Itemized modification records
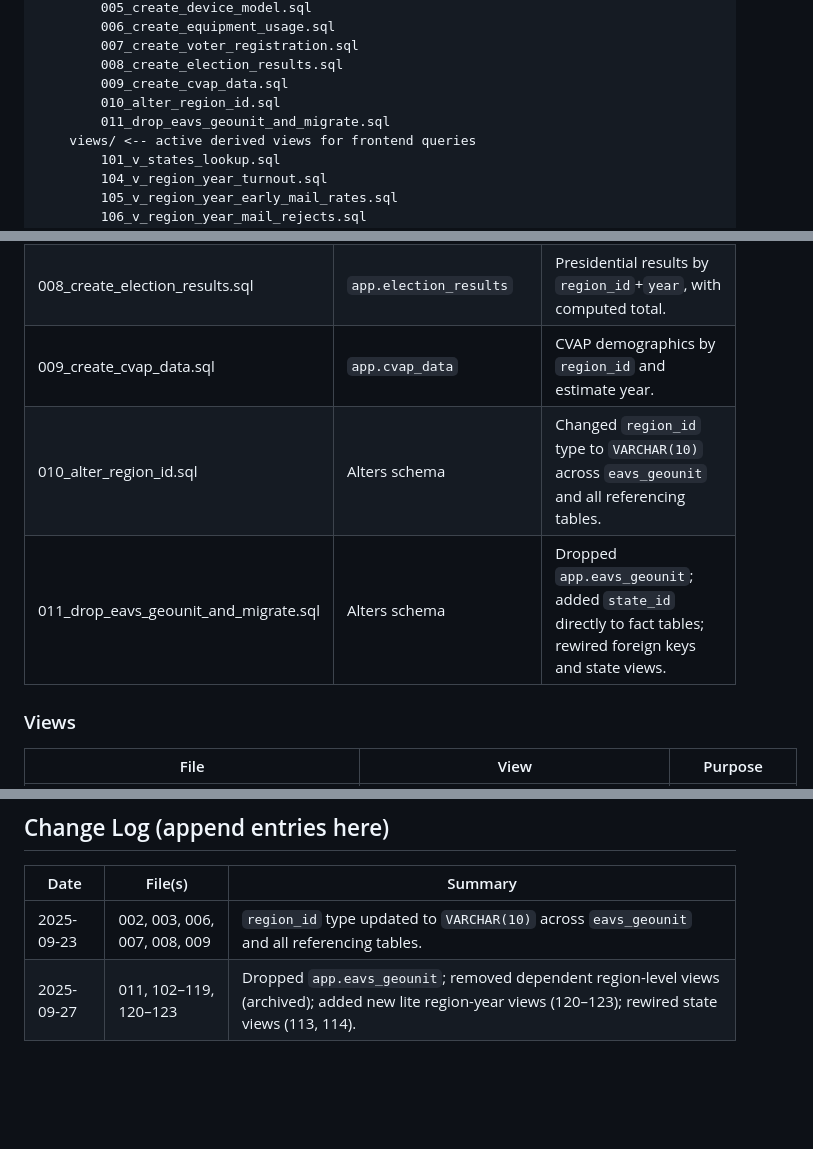
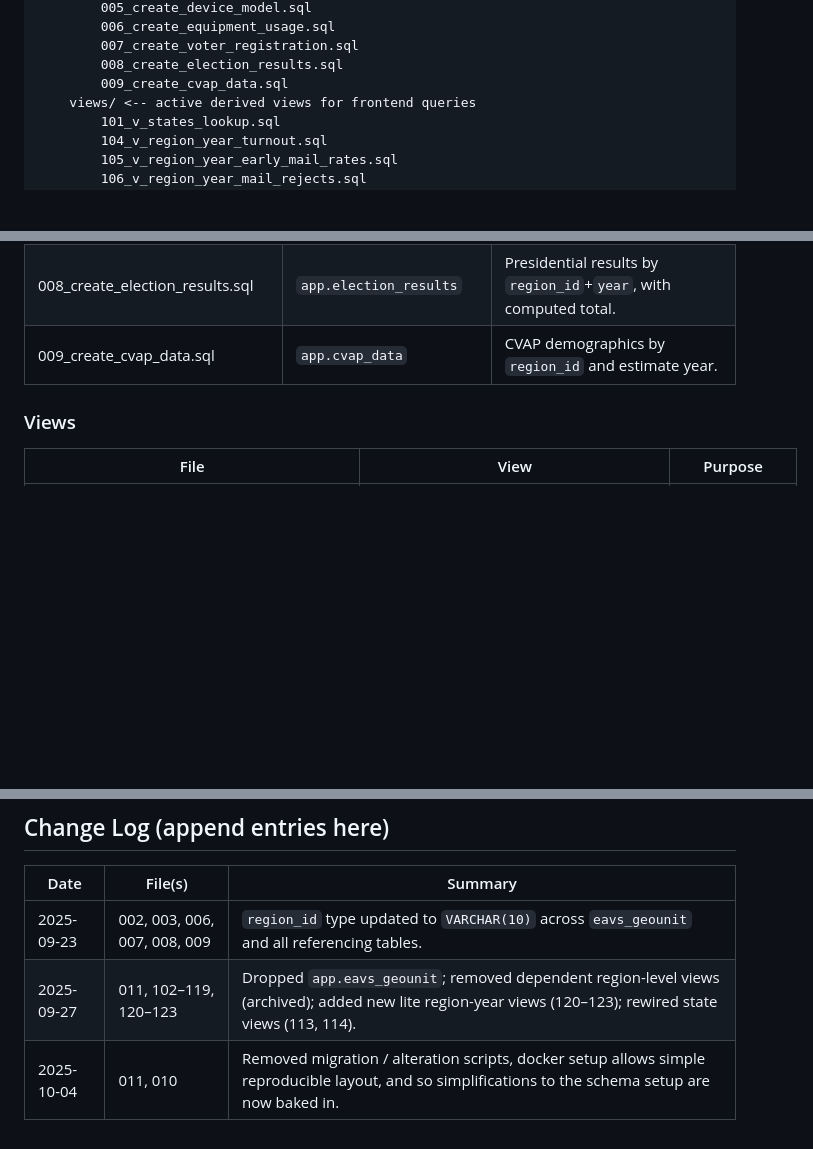
Before and after one commit to cse416-the-knicks/voter-analysis-viewer, a Markdown page: sql/README.md, 3 parts joined by grey strips. Rendered like a GitHub page; blank space fills up the shorter version.

```diff
--- a/sql/sql_README.md
+++ b/sql/README.md
@@ -19,8 +19,6 @@ sql/
         007_create_voter_registration.sql
         008_create_election_results.sql
         009_create_cvap_data.sql
-        010_alter_region_id.sql
-        011_drop_eavs_geounit_and_migrate.sql
     views/ <-- active derived views for frontend queries
         101_v_states_lookup.sql
         104_v_region_year_turnout.sql
@@ -85,8 +83,6 @@ Short summaries of what each file creates and why. Update this table **whenever
 | 007_create_voter_registration.sql     | `app.voter_registration` | Registered voter records; minimal PII, linked to census blocks.                                             |
 | 008_create_election_results.sql       | `app.election_results`   | Presidential results by `region_id`+`year`, with computed total.                                            |
 | 009_create_cvap_data.sql              | `app.cvap_data`          | CVAP demographics by `region_id` and estimate year.                                                         |
-| 010_alter_region_id.sql               | Alters schema            | Changed `region_id` type to `VARCHAR(10)` across `eavs_geounit` and all referencing tables.                 |
-| 011_drop_eavs_geounit_and_migrate.sql | Alters schema            | Dropped `app.eavs_geounit`; added `state_id` directly to fact tables; rewired foreign keys and state views. |
 
 ### Views
 
@@ -129,3 +125,4 @@ These were **removed from active use** in 011 because they depended on `app.eavs
 | ---------- | ---------------------------- | -------------------------------------------------------------------------------------------------------------------------------------------------------- |
 | 2025-09-23 | 002, 003, 006, 007, 008, 009 | `region_id` type updated to `VARCHAR(10)` across `eavs_geounit` and all referencing tables.                                                              |
 | 2025-09-27 | 011, 102–119, 120–123        | Dropped `app.eavs_geounit`; removed dependent region-level views (archived); added new lite region-year views (120–123); rewired state views (113, 114). |
+| 2025-10-04 | 011, 010                     | Removed migration / alteration scripts, docker setup allows simple reproducible layout, and so simplifications to the schema setup are now baked in.     |
```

— What you should do —
In the records above, which lines hold the string "active"? Copy each one.

— Exercise solution —
     views/ <-- active derived views for frontend queries
@@ -129,3 +125,4 @@ These were **removed from active use** in 011 because they depended on `app.eavs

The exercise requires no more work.